**What is required:** Counting only lines below that contain the string "color", give the total as a single number.

**Source material:**

######

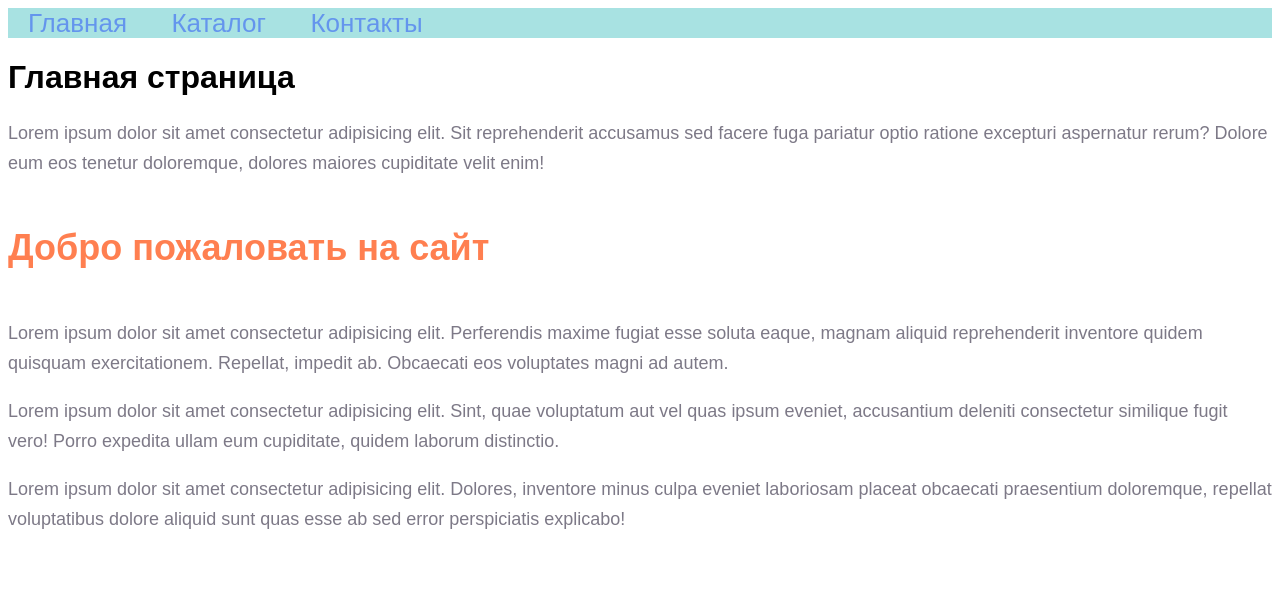
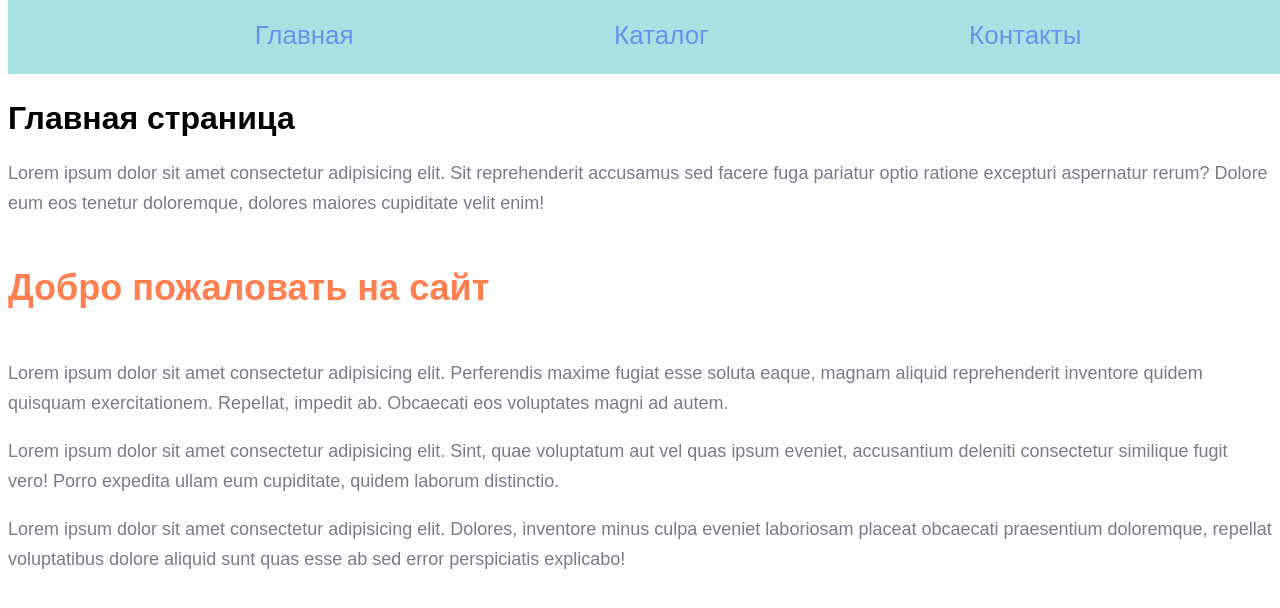
Before and after one commit to OlgaEvd/front_elfica, a plain HTML site: page seminar 2/index.html in a window 1280 px wide. Drawn offline with Linux system fonts and the light colour scheme.

Commit message:
Меню навигации

```diff
--- a/seminar 2/style.css
+++ b/seminar 2/style.css
@@ -1,5 +1,6 @@
                 body {
                     font-family: sans-serif;
+                    margin-top: 100px;
                 }
 
                 a {
@@ -9,14 +10,19 @@
                 nav {
                     background-color: rgba(17, 175, 175, 0.363);
                     opacity: 1;
+                    position: fixed;
+                    top: 0;
+                    line-height: 30px;
+                    text-align: center;
+                    padding: 20px;
+                    width: 100%;
                 }
 
                 .nav_link {
                     color: cornflowerblue;
+                    text-decoration: none;
                     font-size: 26px;
-                        line-height: 30px;
-                        text-align: center;
-                        padding: 20px;
+                    margin: 0 10%;
                 }
 
                 .title {
```
Lines whose indentation alone changed are shown as unchanged.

######

**Result of this exercise:** 2